Convenience stores cater to pandemic-driven demand in Japan

The Yomiuri Shimbun
Bottled drinks seen at a FamilyMart store in Minato Ward, Tokyo, on May 26
The Yomiuri Shimbun

Major convenience store operators have rolled out new products and services amid the prolonged pandemic hoping to cater to customers’ changing needs as they stay home more.

FamilyMart Co. began selling T-shirts, underwear and the like under the brand “Convenience Wear” at its stores across the nation in March.

Conventionally, the main customers purchasing underclothes at convenience stores have been business travelers and those on vacation.

However, the company launched the new brand with a special focus on comfort to address demand for such wear as people spend longer time at home.

The products are also being promoted as ecologically friendly as they use fibers made from old clothes and fabric scraps.

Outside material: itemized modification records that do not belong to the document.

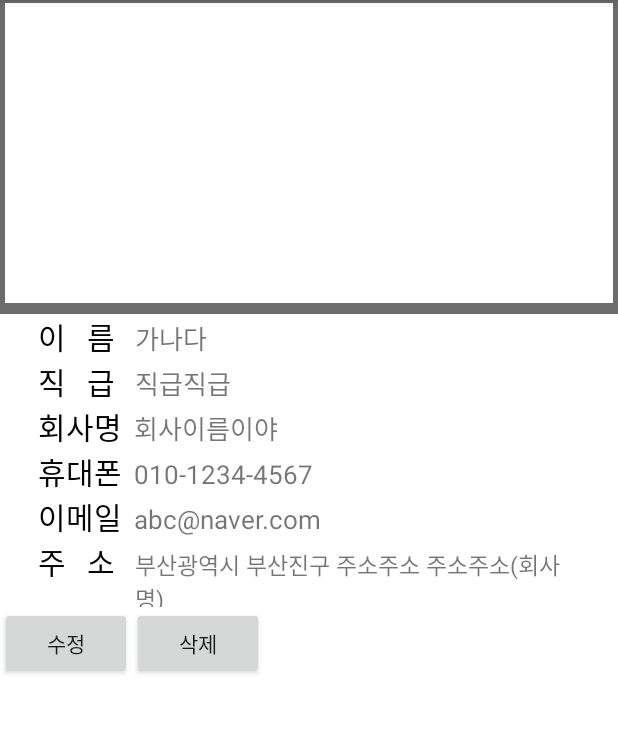
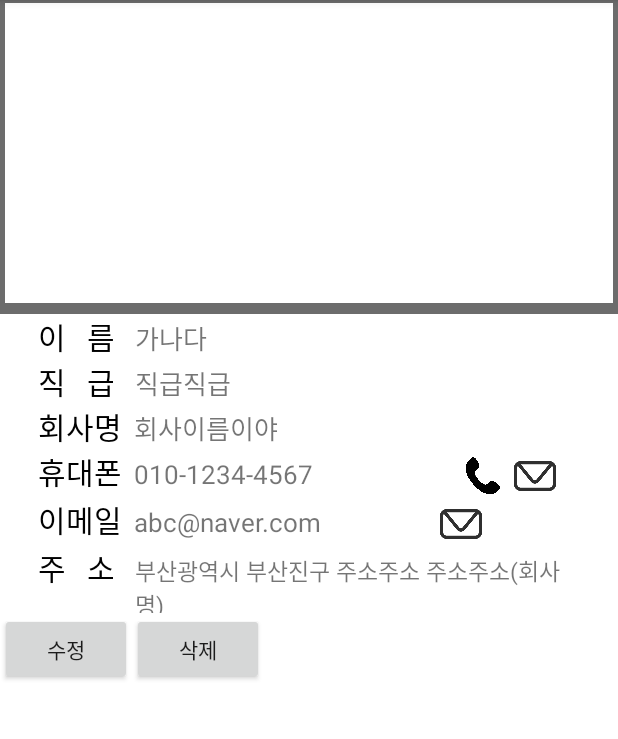
Before and after one commit to scvalsrl/Managements, an Android app: the BCDetailActivity screen opened directly, with no data from a screen before it, on a phone screen of 412 x 824 dp, the part 84-823 px from its top. Run offline under Robolectric (Android 15) with nearby library versions, the phone set to English and light mode, and no system bars; network calls fail.

Commit message:
yj: 전화, 메시지, 이메일 아이콘 추가

```diff
--- a/app/src/main/java/com/example/mingi/management/BCDetailActivity.java
+++ b/app/src/main/java/com/example/mingi/management/BCDetailActivity.java
@@ -1,6 +1,7 @@
 package com.example.mingi.management;
 
 import android.content.Intent;
+import android.media.Image;
 import android.support.v7.app.AppCompatActivity;
 import android.os.Bundle;
 import android.view.View;
@@ -10,7 +11,7 @@ import android.widget.TextView;
 import android.widget.Toast;
 
 public class BCDetailActivity extends AppCompatActivity {
-    ImageView imgView;
+    ImageView imgView, emailBtn, callBtn, msgBtn;
     TextView bcname, bclevel, bccom, bcphone, bcemail, bcadd;
     Button bcedit, bcdelete;
 
@@ -39,6 +40,9 @@ public class BCDetailActivity extends AppCompatActivity {
         bcdelete = (Button) findViewById(R.id.bcdelete);
 
         imgView = (ImageView) findViewById(R.id.imgView);
+        emailBtn = (ImageView) findViewById(R.id.emailbtn);
+        callBtn = (ImageView) findViewById(R.id.callbtn);
+        msgBtn = (ImageView) findViewById(R.id.msgbtn);
     }
 
     void setTestString() {
@@ -82,5 +86,27 @@ public class BCDetailActivity extends AppCompatActivity {
                 Toast.makeText(getApplication(), "삭제 버튼 클릭", Toast.LENGTH_SHORT).show();
             }
         });
+
+        callBtn.setOnClickListener(new View.OnClickListener() {
+            @Override
+            public void onClick(View view) {
+
+            }
+        });
+
+        msgBtn.setOnClickListener(new View.OnClickListener() {
+            @Override
+            public void onClick(View view) {
+
+            }
+        });
+
+        emailBtn.setOnClickListener(new View.OnClickListener() {
+            @Override
+            public void onClick(View view) {
+
+            }
+        });
+
     }
 }
--- a/app/src/main/res/layout/activity_bcdetail.xml
+++ b/app/src/main/res/layout/activity_bcdetail.xml
@@ -110,14 +110,31 @@
                         android:textColor="#000000"/>
                     <TextView
                         android:id="@+id/bcphone"
-                        android:layout_width="match_parent"
+                        android:layout_width="220dp"
                         android:layout_height="wrap_content"
                         android:textSize="17dp"
-                        android:paddingLeft="4dp"/>
+                        android:paddingLeft="4dp"
+                        android:paddingRight="4dp"/>
+
+                    <ImageView
+                        android:layout_marginTop="5dp"
+                        android:layout_marginLeft="4dp"
+                        android:layout_width="25dp"
+                        android:layout_height="25dp"
+                        android:src="@drawable/ic_phone"
+                        android:id="@+id/callbtn"/>
+
+                    <ImageView
+                        android:layout_marginTop="4dp"
+                        android:layout_marginLeft="8dp"
+                        android:layout_width="28dp"
+                        android:layout_height="28dp"
+                        android:src="@drawable/ic_msg"
+                        android:id="@+id/msgbtn"/>
                 </LinearLayout>
 
                 <LinearLayout
-                    android:layout_width="match_parent"
+                    android:layout_width="wrap_content"
                     android:layout_height="wrap_content"
                     android:orientation="horizontal">
                     <TextView
@@ -129,10 +146,18 @@
                         android:textColor="#000000"/>
                     <TextView
                         android:id="@+id/bcemail"
-                        android:layout_width="match_parent"
+                        android:layout_width="200dp"
                         android:layout_height="wrap_content"
                         android:textSize="17dp"
                         android:paddingLeft="4dp" />
+
+                    <ImageView
+                        android:layout_marginTop="4dp"
+                        android:layout_marginLeft="8dp"
+                        android:layout_width="28dp"
+                        android:layout_height="28dp"
+                        android:src="@drawable/ic_msg"
+                        android:id="@+id/emailbtn"/>
                 </LinearLayout>
                 <LinearLayout
                     android:layout_width="match_parent"
```
Also changed, not shown: app/src/main/res/drawable/ic_msg.png (added).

In March, the company started a “bottle keep” service for bottled drinks. Customers who use the service can buy in advance 24 bottles of water or tea in 600 ml plastic bottles via the company’s smartphone app and then pick them up whenever they want at any store across the nation.

The service is offered at the discounted price — it costs ¥1900 when it normally should cost ¥2400, with tax. As a bottled tea or water is ¥100 each, customers get 24 bottles for the money worth 19 bottles.

FamilyMart hope the service will provide more opportunities for customers to stop by stores in office districts, where customer traffic is declining, and encourage them to buy other products as well.

In late March, Lawson, Inc. released “stick onigiri,” a handheld rice food similar to norimaki rice rolls. Its unconventional shape allows consumers to taste the filling from the first bite. People can also eat it without getting their hands dirty as it can be eaten while still wrapped in the package.

To meet demand for takeout, the company is also expanding food items cooked at its stores, with plans to increase stores offering freshly prepared boxed meals from 6,400 as of the end of February to 10,000 by fiscal 2022.

Seven-Eleven Japan Co., the largest convenience store chain in the nation, is now focusing on meal kits such as cut vegetables so consumers can easily prepare food at home. The food products are available to registered customers and can be purchased by placing an order online, then picking them up at a store or have them delivered home.

Many convenience store sales in April almost recovered to pre-pandemic levels on a same-store basis.

In addition to so-called social-distancing fatigue from staying home, strong sales of alcoholic beverages and long-life frozen foods are providing a tailwind.

“Developing products that will motivate customers to visit stores will be increasingly important as consumption behaviors are changing,” said Yutaka Suzuki, a senior researcher at the Distribution Economics Institute of Japan.